When I was a medical student, women comprised a fifth of the class, the standard patient was a 150-pound man, and certain professors called all their female patients ‘girls.’
Now approximately half of our class is composed of women and all adult females are called ‘women.’ Although we recognize there are gender differences in health and disease, these may not be emphasized in medical schools, with unfortunate results. Women often suffer more subtle symptoms during a myocardial infarct (heart attack) and are less likely to be diagnosed earlier. Pap tests are reimbursed at significantly lower levels than PSA although they are more labor-intensive. Drugs may behave differently in 100-pound women than in 150-pound men and women are less likely to participate in drug trials.
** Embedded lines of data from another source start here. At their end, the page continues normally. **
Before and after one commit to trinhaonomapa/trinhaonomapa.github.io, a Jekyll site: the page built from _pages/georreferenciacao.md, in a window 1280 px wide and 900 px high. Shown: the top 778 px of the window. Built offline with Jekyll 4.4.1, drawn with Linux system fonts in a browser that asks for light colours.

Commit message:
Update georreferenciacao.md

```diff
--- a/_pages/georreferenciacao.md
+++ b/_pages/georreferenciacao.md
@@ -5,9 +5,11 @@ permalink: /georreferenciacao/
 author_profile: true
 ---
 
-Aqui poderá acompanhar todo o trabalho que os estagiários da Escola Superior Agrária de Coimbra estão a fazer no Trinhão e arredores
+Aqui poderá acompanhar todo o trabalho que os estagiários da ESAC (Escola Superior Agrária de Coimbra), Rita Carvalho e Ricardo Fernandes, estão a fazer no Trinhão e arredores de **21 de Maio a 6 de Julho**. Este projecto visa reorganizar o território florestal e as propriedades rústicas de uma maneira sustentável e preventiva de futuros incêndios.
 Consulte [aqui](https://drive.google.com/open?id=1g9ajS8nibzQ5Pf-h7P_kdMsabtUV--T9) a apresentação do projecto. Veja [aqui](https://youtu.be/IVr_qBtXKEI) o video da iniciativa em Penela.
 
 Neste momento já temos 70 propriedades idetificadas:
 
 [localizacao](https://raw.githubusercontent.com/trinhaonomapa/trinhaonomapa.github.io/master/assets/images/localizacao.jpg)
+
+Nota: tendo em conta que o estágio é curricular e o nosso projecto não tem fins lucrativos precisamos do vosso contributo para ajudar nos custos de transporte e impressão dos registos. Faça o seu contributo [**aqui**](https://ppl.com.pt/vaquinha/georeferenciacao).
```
The goal of the West Virginia University Center for Excellence in Women’s Health is to provide comprehensive health care for women, to promote research in women’s health issues, to educate our new generation of health care providers to understand and treat women’s special health care needs, to develop future women leaders in academic health care, and to reach out to improve the health and well-being of West Virginia women… and ultimately all West Virginians.
Department of Pathology | Bio | Director's Presentation